Dihydropyrimidine dehydrogenase deficiency is a condition that varies widely in its impact. Some individuals experience neurological issues, while others show no signs of the disorder.
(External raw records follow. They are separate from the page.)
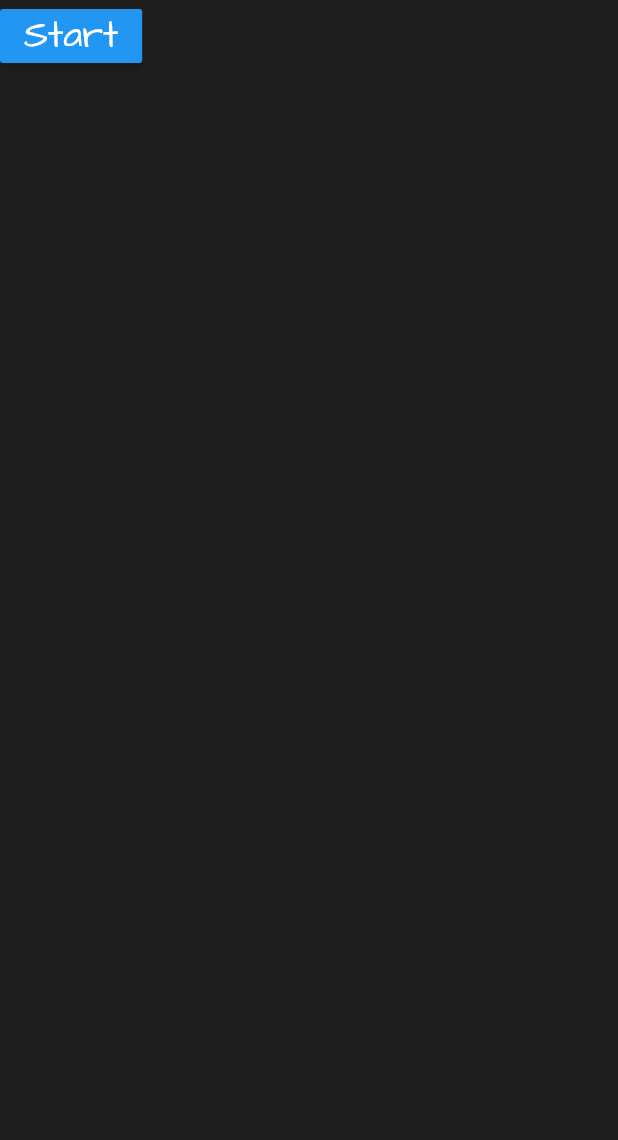
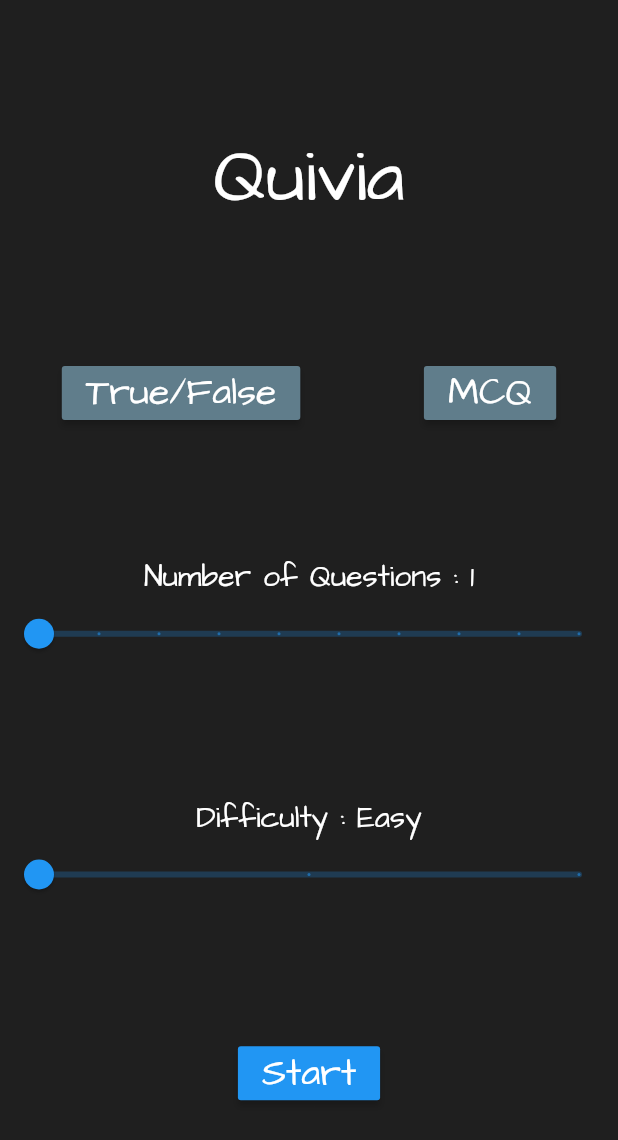
Before and after one commit to Riyansh1608/Quivia, a Flutter app: the screen it shows after launch, on a phone screen of 412 x 824 dp. Shown: the top 1140 px of the screen. Run offline on Flutter 3.47's test engine with Material 2 defaults, Android fonts, the phone set to English and light mode, and no system bars; our stand-ins replace dio.

Commit message:
added factors like type,no of Questions and difficulty

```diff
--- a/quivia/lib/main.dart
+++ b/quivia/lib/main.dart
@@ -1,6 +1,5 @@
 import 'package:flutter/material.dart';
 import 'package:quivia/pages/base_screen.dart';
-import 'package:quivia/pages/home_screen.dart';
 
 void main() {
   runApp(const MyApp());
--- a/quivia/lib/pages/base_screen.dart
+++ b/quivia/lib/pages/base_screen.dart
@@ -9,8 +9,25 @@ class Base extends StatefulWidget {
 }
 
 class _BaseState extends State<Base> {
+  double? _deviceHeight, _deviceWidth;
+  double _currentDifficultyLevel = 0;
+  List<String> difficulty = ["Easy", "Medium", "Hard"];
+  String type = "none";
+  double _totalQuestions = 1;
+  Color k = Colors.blueGrey;
+  Color j = Colors.blueGrey;
+
+  @override
+  void initState() {
+    super.initState();
+    k = Colors.blueGrey;
+    j = Colors.blueGrey;
+  }
+
   @override
   Widget build(BuildContext context) {
+    _deviceHeight = MediaQuery.of(context).size.height;
+    _deviceWidth = MediaQuery.of(context).size.width;
     return Scaffold(
       body: base_Ui(),
     );
@@ -18,29 +35,158 @@ class _BaseState extends State<Base> {
 
   Widget base_Ui() {
     return SafeArea(
-      child: Container(
+      child: Center(
         child: Column(
+          mainAxisAlignment: MainAxisAlignment.spaceEvenly,
+          mainAxisSize: MainAxisSize.max,
+          crossAxisAlignment: CrossAxisAlignment.center,
+          children: [
+            quiviaLogo(),
+            typeOfQuestion,
+            totalQuestionSlider(),
+            difficulySlider(),
+            startButton(),
+          ],
+        ),
+      ),
+    );
+  }
+
+  Widget totalQuestionSlider() {
+    return Column(
+      children: [
+        Text(
+          'Number of Questions : ${_totalQuestions.toInt()}',
+          style: const TextStyle(
+            color: Colors.white,
+            fontSize: 20,
+          ),
+        ),
+        Slider(
+          min: 1,
+          max: 10,
+          value: _totalQuestions,
+          onChanged: (_value) {
+            setState(() {
+              _totalQuestions = _value;
+            });
+          },
+          divisions: 9,
+          label: _totalQuestions.toInt().toString(),
+        ),
+      ],
+    );
+  }
+
+  Widget difficulySlider() {
+    return Column(
+      children: [
+        Text(
+          'Difficulty : ${difficulty[_currentDifficultyLevel.toInt()]}',
+          style: const TextStyle(
+            color: Colors.white,
+            fontSize: 20,
+          ),
+        ),
+        Slider(
+          min: 0,
+          max: 2,
+          value: _currentDifficultyLevel,
+          onChanged: (_value) {
+            setState(() {
+              _currentDifficultyLevel = _value;
+            });
+          },
+          divisions: 2,
+          label: difficulty[_currentDifficultyLevel.toInt()].toString(),
+        ),
+      ],
+    );
+  }
+
+  Widget quiviaLogo() {
+    return Container(
+      child: const Text(
+        "Quivia",
+        style: TextStyle(
+            color: Colors.white, fontSize: 50, fontWeight: FontWeight.w400),
+      ),
+    );
+  }
+
+  Widget get typeOfQuestion {
+    return Row(
+      mainAxisAlignment: MainAxisAlignment.spaceAround,
+      mainAxisSize: MainAxisSize.max,
+      crossAxisAlignment: CrossAxisAlignment.center,
       children: [
         MaterialButton(
           onPressed: () {
+            setState(() {
+              type = "boolean";
+              k = Colors.blue;
+              j = Colors.blueGrey;
+            });
+          },
+          child: const Text(
+            "True/False",
+            style: TextStyle(color: Colors.white, fontSize: 25),
+          ),
+          color: k,
+        ),
+        MaterialButton(
+          onPressed: () {
+            setState(() {
+              type = "multiple";
+              j = Colors.blue;
+              k = Colors.blueGrey;
+            });
+          },
+          child: const Text(
+            "MCQ",
+            style: TextStyle(color: Colors.white, fontSize: 25),
+          ),
+          color: j,
+        ),
+      ],
+    );
+  }
+
+  Widget startButton() {
+    return MaterialButton(
+      onPressed: () {
+        if (type != "none") {
           Navigator.push(
             context,
             MaterialPageRoute(
               builder: (BuildContext context) {
-                      return Home();
+                return Home(
+                  difficulty:
+                      difficulty[_currentDifficultyLevel.toInt()].toLowerCase(),
+                  type: type,
+                  maxQuestion: _totalQuestions.toInt(),
+                );
               },
             ),
           );
+        } else {
+          showDialog(
+            context: context,
+            builder: (BuildContext context) {
+              return const AlertDialog(
+                backgroundColor: Colors.red,
+                title: Text("Choose Question Type"),
+                content: SingleChildScrollView(child: Text("hello")),
+              );
+            },
+          );
+        }
       },
       child: const Text(
         "Start",
         style: TextStyle(color: Colors.white, fontSize: 25),
       ),
       color: Colors.blue,
-            ),
-          ],
-        ),
-      ),
     );
   }
 }
--- a/quivia/lib/providers/home_screen_provider.dart
+++ b/quivia/lib/providers/home_screen_provider.dart
@@ -1,16 +1,24 @@
 import 'dart:convert';
 import 'package:flutter/material.dart';
 import 'package:dio/dio.dart';
+import 'package:quivia/pages/base_screen.dart';
 
 class HomeScreenProvider extends ChangeNotifier {
+  final String? difficulty;
+  final String? typeofquestion;
+  final int? maxQuestion;
   final Dio _dio = Dio();
-  final int _maxQuestion = 10;
+
   List? questions;
   int _currentQuestionCount = 0;
   int _score = 0;
 
   BuildContext context;
-  HomeScreenProvider({required this.context}) {
+  HomeScreenProvider(
+      {required this.context,
+      this.difficulty,
+      this.typeofquestion,
+      this.maxQuestion}) {
     _dio.options.baseUrl = 'https://opentdb.com/api.php';
     _getQuestionFromApi();
   }
@@ -20,18 +28,28 @@ class HomeScreenProvider extends ChangeNotifier {
       '',
       queryParameters: {
         'amount': 10,
-        'type': 'boolean',
-        'difficulty': 'easy',
+        'type': typeofquestion,
+        'difficulty': difficulty,
       },
     );
     var _data = jsonDecode(_response.toString());
     questions = _data["results"];
-    //print(questions![_currentQuestionCount]["correct_answer"]);
+    print(questions![_currentQuestionCount]);
     notifyListeners();
   }
 
   String getCurrentQuestText() {
+    print(
+        "type : $typeofquestion \n amount : $maxQuestion \n difficulty : $difficulty");
     return questions![_currentQuestionCount]["question"];
+  }
+
+  String getCorrectOptionText() {
+    return questions![_currentQuestionCount]["correct_answer"];
+  }
+
+  List<dynamic> getOptionsText() {
+    return questions![_currentQuestionCount]["incorrect_answers"];
   }
 
   void answerQuestion(String _ans) async {
@@ -57,7 +75,7 @@ class HomeScreenProvider extends ChangeNotifier {
       const Duration(seconds: 1),
     );
     Navigator.pop(context);
-    if (_currentQuestionCount == _maxQuestion) {
+    if (_currentQuestionCount == maxQuestion) {
       endGame();
     } else {
       notifyListeners();
@@ -77,12 +95,14 @@ class HomeScreenProvider extends ChangeNotifier {
             "Game Over!",
             style: TextStyle(fontSize: 25, color: Colors.white),
           ),
-          content: Text("Score : $_score/10 "),
+          content: Text("Score : $_score/$maxQuestion "),
         );
       },
     );
     await Future.delayed(const Duration(seconds: 3));
     Navigator.pop(context);
     Navigator.pop(context);
+    Navigator.push(
+        context, MaterialPageRoute(builder: ((context) => const Base())));
   }
 }
```
Also changed, not shown: quivia/lib/pages/home_screen.dart (+71 -12 lines). Lines whose indentation alone changed are shown as unchanged.
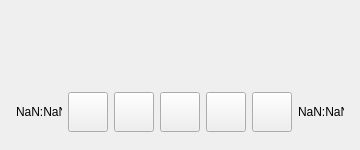
Above: core/ui/mini_player_dialog.ui from deeffest/Youtube-Music-Desktop-Player before the change. Below: the same form after it.
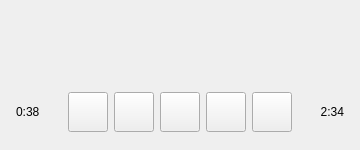
That is the form after the change. Custom widgets are drawn as their Qt base class.

```diff
--- a/core/ui/mini_player_dialog.ui
+++ b/core/ui/mini_player_dialog.ui
@@ -24,8 +24,8 @@
   </property>
   <property name="maximumSize">
    <size>
-    <width>360</width>
-    <height>150</height>
+    <width>16777215</width>
+    <height>16777215</height>
    </size>
   </property>
   <property name="mouseTracking">
@@ -182,6 +182,24 @@
      </property>
      <item>
       <widget class="BodyLabel" name="BodyLabel">
+       <property name="sizePolicy">
+        <sizepolicy hsizetype="Preferred" vsizetype="Preferred">
+         <horstretch>0</horstretch>
+         <verstretch>0</verstretch>
+        </sizepolicy>
+       </property>
+       <property name="minimumSize">
+        <size>
+         <width>32</width>
+         <height>0</height>
+        </size>
+       </property>
+       <property name="maximumSize">
+        <size>
+         <width>16777215</width>
+         <height>16777215</height>
+        </size>
+       </property>
        <property name="styleSheet">
         <string notr="true">FluentLabelBase {
     color: black;
@@ -214,7 +232,7 @@
 FluentLabelBase{color:lightgray}</string>
        </property>
        <property name="text">
-        <string>NaN:NaN</string>
+        <string>0:38</string>
        </property>
       </widget>
      </item>
@@ -380,6 +398,24 @@
      </item>
      <item>
       <widget class="BodyLabel" name="BodyLabel_2">
+       <property name="sizePolicy">
+        <sizepolicy hsizetype="Preferred" vsizetype="Preferred">
+         <horstretch>0</horstretch>
+         <verstretch>0</verstretch>
+        </sizepolicy>
+       </property>
+       <property name="minimumSize">
+        <size>
+         <width>32</width>
+         <height>0</height>
+        </size>
+       </property>
+       <property name="maximumSize">
+        <size>
+         <width>16777215</width>
+         <height>16777215</height>
+        </size>
+       </property>
        <property name="styleSheet">
         <string notr="true">FluentLabelBase {
     color: black;
@@ -412,7 +448,10 @@
 FluentLabelBase{color:lightgray}</string>
        </property>
        <property name="text">
-        <string>NaN:NaN</string>
+        <string>2:34</string>
+       </property>
+       <property name="alignment">
+        <set>Qt::AlignRight|Qt::AlignTrailing|Qt::AlignVCenter</set>
        </property>
       </widget>
      </item>
```
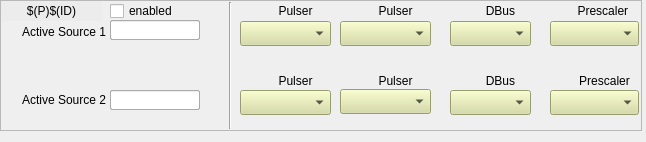
paulscherrerinstitute/mrfioc2, file evrMrmApp/opi/EVR/G_EVR_out-twoSources.ui: the form before one commit.
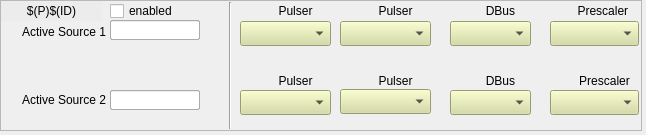
The form after the commit. Custom widgets are drawn as their Qt base class.

```diff
--- a/evrMrmApp/opi/EVR/G_EVR_out-twoSources.ui
+++ b/evrMrmApp/opi/EVR/G_EVR_out-twoSources.ui
@@ -7,7 +7,7 @@
     <x>0</x>
     <y>0</y>
     <width>646</width>
-    <height>142</height>
+    <height>135</height>
    </rect>
   </property>
   <property name="windowTitle">
```
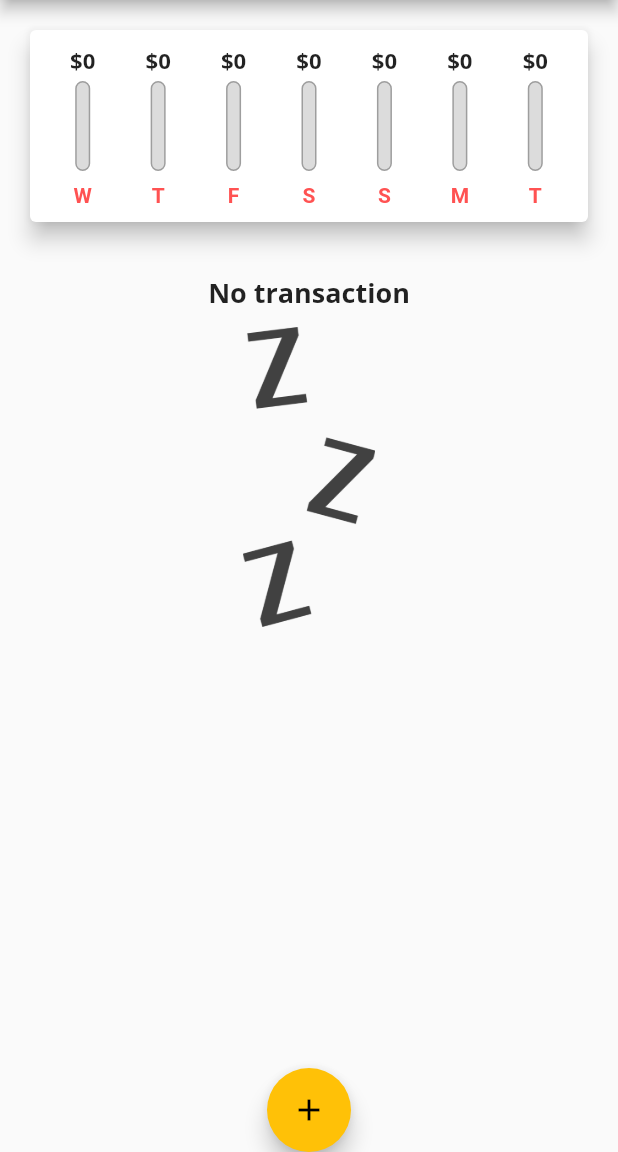
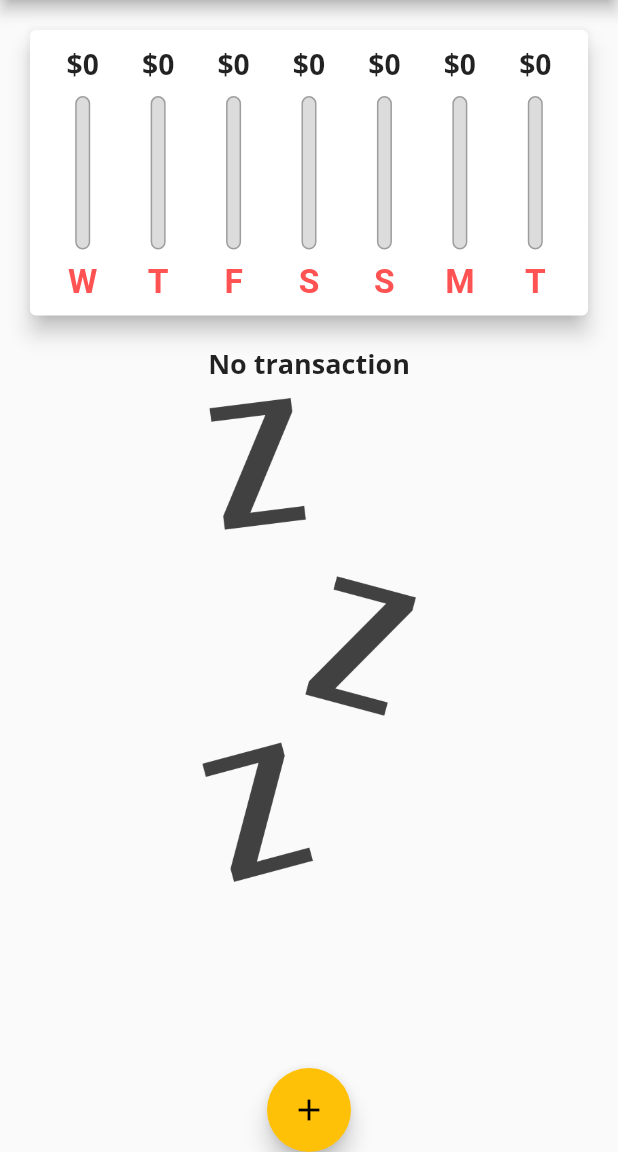
Before and after one commit to dimeprog/ExpensePlannerApp, a Flutter app: the screen it shows after launch, on a phone screen of 412 x 824 dp, the part 84-1236 px from its top. Run offline on Flutter 3.47's test engine with Material 2 defaults, Android fonts, the phone set to English and light mode, and no system bars.

Commit message:
device orientiation set up

```diff
--- a/lib/main.dart
+++ b/lib/main.dart
@@ -2,9 +2,15 @@ import 'package:expenseplannerapp/widget/Transaction_list.dart';
 import 'package:expenseplannerapp/widget/chart.dart';
 import 'package:expenseplannerapp/widget/new_transaction.dart';
 import 'package:flutter/material.dart';
+import 'package:flutter/services.dart';
 import 'model/transactions.dart';
 
-void main() => runApp(const MyApp());
+void main() {
+  // WidgetsFlutterBinding.ensureInitialized();
+  // SystemChrome.setPreferredOrientations(
+  //     [DeviceOrientation.portraitDown, DeviceOrientation.portraitUp]);
+  runApp(const MyApp());
+}
 
 class MyApp extends StatelessWidget {
   const MyApp({Key? key}) : super(key: key);
@@ -45,6 +51,7 @@ class MyHomePage extends StatefulWidget {
 }
 
 class _MyHomePageState extends State<MyHomePage> {
+  bool _showchart = false;
   final List<Transaction> _userTransaction = [
     // Transaction(
     //   id: 't1',
@@ -166,8 +173,10 @@ class _MyHomePageState extends State<MyHomePage> {
 
   @override
   Widget build(BuildContext context) {
-    return Scaffold(
-      appBar: AppBar(
+    final isLasndScape =
+        MediaQuery.of(context).orientation == Orientation.landscape;
+
+    final appBar = AppBar(
       title: const Text('Expenses Recorder'),
       actions: [
         IconButton(
@@ -177,17 +186,60 @@ class _MyHomePageState extends State<MyHomePage> {
           ),
         )
       ],
-      ),
+    );
+
+    final chartContainer = Container(
+      child: Chart(_userTransaction),
+      height: (MediaQuery.of(context).size.height -
+              appBar.preferredSize.height -
+              MediaQuery.of(context).padding.top) *
+          0.3,
+    );
+    final txListContainer = Container(
+      child: TransactionList(_userTransaction, _deleteTransaction),
+      height: (MediaQuery.of(context).size.height -
+              appBar.preferredSize.height -
+              MediaQuery.of(context).padding.top) *
+          0.6,
+    );
+    return Scaffold(
+      appBar: appBar,
       body: Column(
-        // mainAxisAlignment: MainAxisAlignment.spaceEvenly,
+        // mainAxisAlignment: MainAxisAlignment.center,
         crossAxisAlignment: CrossAxisAlignment.center,
         children: [
-          // Chart(_userTransaction),
-          Chart(_userTransaction),
-          const SizedBox(
-            height: 15,
+          Row(
+            mainAxisAlignment: MainAxisAlignment.center,
+            children: [
+              if (isLasndScape)
+                Switch(
+                    value: _showchart,
+                    onChanged: (val) {
+                      setState(() {
+                        _showchart = val;
+                      });
+                    }),
+            ],
           ),
-          TransactionList(_userTransaction, _deleteTransaction)
+          if (isLasndScape)
+            _showchart
+                ? Container(
+                    child: Chart(_userTransaction),
+                    height: (MediaQuery.of(context).size.height -
+                            appBar.preferredSize.height -
+                            MediaQuery.of(context).padding.top) *
+                        0.7,
+                  )
+                : Container(
+                    child:
+                        TransactionList(_userTransaction, _deleteTransaction),
+                    height: (MediaQuery.of(context).size.height -
+                            appBar.preferredSize.height -
+                            MediaQuery.of(context).padding.top) *
+                        0.5,
+                  ),
+          if (!isLasndScape) chartContainer,
+          if (!isLasndScape) txListContainer,
         ],
       ),
       floatingActionButtonLocation: FloatingActionButtonLocation.centerDocked,
--- a/lib/widget/Transaction_list.dart
+++ b/lib/widget/Transaction_list.dart
@@ -10,11 +10,9 @@ class TransactionList extends StatelessWidget {
 
   @override
   Widget build(BuildContext context) {
-    return Expanded(
-      child: SizedBox(
-        height: 200,
-        child: transaction.isEmpty
-            ? Column(
+    return transaction.isEmpty
+        ? LayoutBuilder(builder: ((context, constraints) {
+            return Column(
               children: [
                 Text(
                   'No transaction',
@@ -24,18 +22,19 @@ class TransactionList extends StatelessWidget {
                   height: 10,
                 ),
                 Container(
-                    height: 200,
+                  height: constraints.maxHeight * 0.7,
                   child: Image.asset('assets/images/waiting.png'),
                 ),
               ],
-              )
+            );
+          }))
         : ListView.builder(
             scrollDirection: Axis.vertical,
             itemCount: transaction.length,
             itemBuilder: (BuildContext context, int index) {
               return Card(
-                    margin: const EdgeInsets.symmetric(
-                        vertical: 20, horizontal: 10),
+                margin:
+                    const EdgeInsets.symmetric(vertical: 20, horizontal: 10),
                 elevation: 6,
                 child: ListTile(
                   leading: CircleAvatar(
@@ -46,8 +45,7 @@ class TransactionList extends StatelessWidget {
                         child: Text(
                           '\$${transaction[index].amount.toStringAsFixed(0)}',
                           style: const TextStyle(
-                                  fontWeight: FontWeight.bold,
-                                  color: Colors.white),
+                              fontWeight: FontWeight.bold, color: Colors.white),
                         ),
                       ),
                     ),
@@ -63,15 +61,21 @@ class TransactionList extends StatelessWidget {
                         fontWeight: FontWeight.bold,
                         color: Colors.grey),
                   ),
-                      trailing: IconButton(
+                  trailing: MediaQuery.of(context).size.width > 460
+                      ? FlatButton.icon(
                           icon: Icon(Icons.delete),
                           onPressed: () => deleteTx(transaction[index].id),
+                          textColor: Theme.of(context).errorColor,
+                          label: Text('Delete'),
+                        )
+                      : IconButton(
+                          icon: Icon(Icons.delete),
+                          onPressed: () => deleteTx(transaction[index].id),
+                          color: Theme.of(context).errorColor,
                         ),
                 ),
               );
             },
-              ),
-      ),
           );
   }
 }
--- a/lib/widget/chart_bar.dart
+++ b/lib/widget/chart_bar.dart
@@ -1,20 +1,23 @@
 import 'package:flutter/material.dart';
+import 'package:flutter/rendering.dart';
 
 class ChartBar extends StatelessWidget {
   final double spendingPctValue;
   final double spendingAmount;
   final String? label;
+
   ChartBar(
       {required this.spendingAmount,
       required this.label,
       required this.spendingPctValue});
-
   @override
   Widget build(BuildContext context) {
+    return LayoutBuilder(
+      builder: ((context, constraints) {
         return Column(
           children: [
             Container(
-          height: 20,
+              height: constraints.maxHeight * 0.15,
               child: FittedBox(
                 child: Text(
                   '\$${spendingAmount.toStringAsFixed(0)}',
@@ -23,12 +26,12 @@ class ChartBar extends StatelessWidget {
                 ),
               ),
             ),
-        const SizedBox(
-          height: 4,
+            SizedBox(
+              height: constraints.maxHeight * 0.05,
             ),
             Container(
               width: 10,
-          height: 60,
+              height: constraints.maxHeight * 0.6,
               child: Stack(
                 children: [
                   Container(
@@ -50,17 +53,24 @@ class ChartBar extends StatelessWidget {
                 ],
               ),
             ),
-        const SizedBox(
-          height: 8,
+            SizedBox(
+              height: constraints.maxHeight * 0.05,
             ),
-        Text(
+            Container(
+              height: constraints.maxHeight * 0.15,
+              child: FittedBox(
+                child: Text(
                   '$label',
                   style: const TextStyle(
                     fontWeight: FontWeight.bold,
                     color: Colors.redAccent,
                   ),
+                ),
+              ),
             )
           ],
         );
+      }),
+    );
   }
 }
--- a/lib/widget/new_transaction.dart
+++ b/lib/widget/new_transaction.dart
@@ -46,10 +46,16 @@ class _NewTransactionState extends State<NewTransaction> {
 
   @override
   Widget build(BuildContext context) {
-    return Card(
+    return SingleChildScrollView(
+      child: Card(
         elevation: 5,
         child: Container(
-        padding: const EdgeInsets.all(10),
+          padding: EdgeInsets.only(
+            top: 10,
+            left: 10,
+            right: 10,
+            bottom: (MediaQuery.of(context).viewInsets.bottom + 10),
+          ),
           child: Column(
             crossAxisAlignment: CrossAxisAlignment.end,
             children: [
@@ -113,6 +119,7 @@ class _NewTransactionState extends State<NewTransaction> {
             ],
           ),
         ),
+      ),
     );
   }
 }
```
Lines whose indentation alone changed are shown as unchanged.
In severe cases of this deficiency, problems emerge in infancy. These individuals may have seizures, intellectual disability, small head size, muscle stiffness, delayed motor skills development, and challenges in communication and social interaction (autistic behaviors). On the other hand, some people don’t display any symptoms and are only identified through laboratory tests. Regardless of symptoms, individuals with this deficiency face a significant risk when exposed to certain cancer drugs like 5-fluorouracil and capecitabine. These drugs aren’t efficiently broken down in their bodies and accumulate to harmful levels, causing toxic reactions. These reactions may lead to severe inflammation and ulceration in the gastrointestinal tract, resulting in issues like mouth sores, abdominal pain, bleeding, nausea, vomiting, and diarrhea. Moreover, the toxicity can lower white blood cell counts, increasing the risk of infections, and reduce platelet numbers, affecting blood clotting and potentially causing abnormal bleeding. Other side effects may include skin problems, shortness of breath, and hair loss.
Dihydropyrimidine dehydrogenase deficiency is caused by pathogenic (disease-causing) variants in the DPYD gene and exhibits autosomal recessive inheritance. This means that both parents must be carriers to have a 25% chance to have a child with the condition. The risk of being a carrier is based on a person’s ancestry or ethnic background.
Carriers may still experience toxic reactions to fluoropyrimidine drugs.
Other names for this condition are dihydropyrimidinuria, familial pyrimidemia, and hereditary thymine-uraciluria.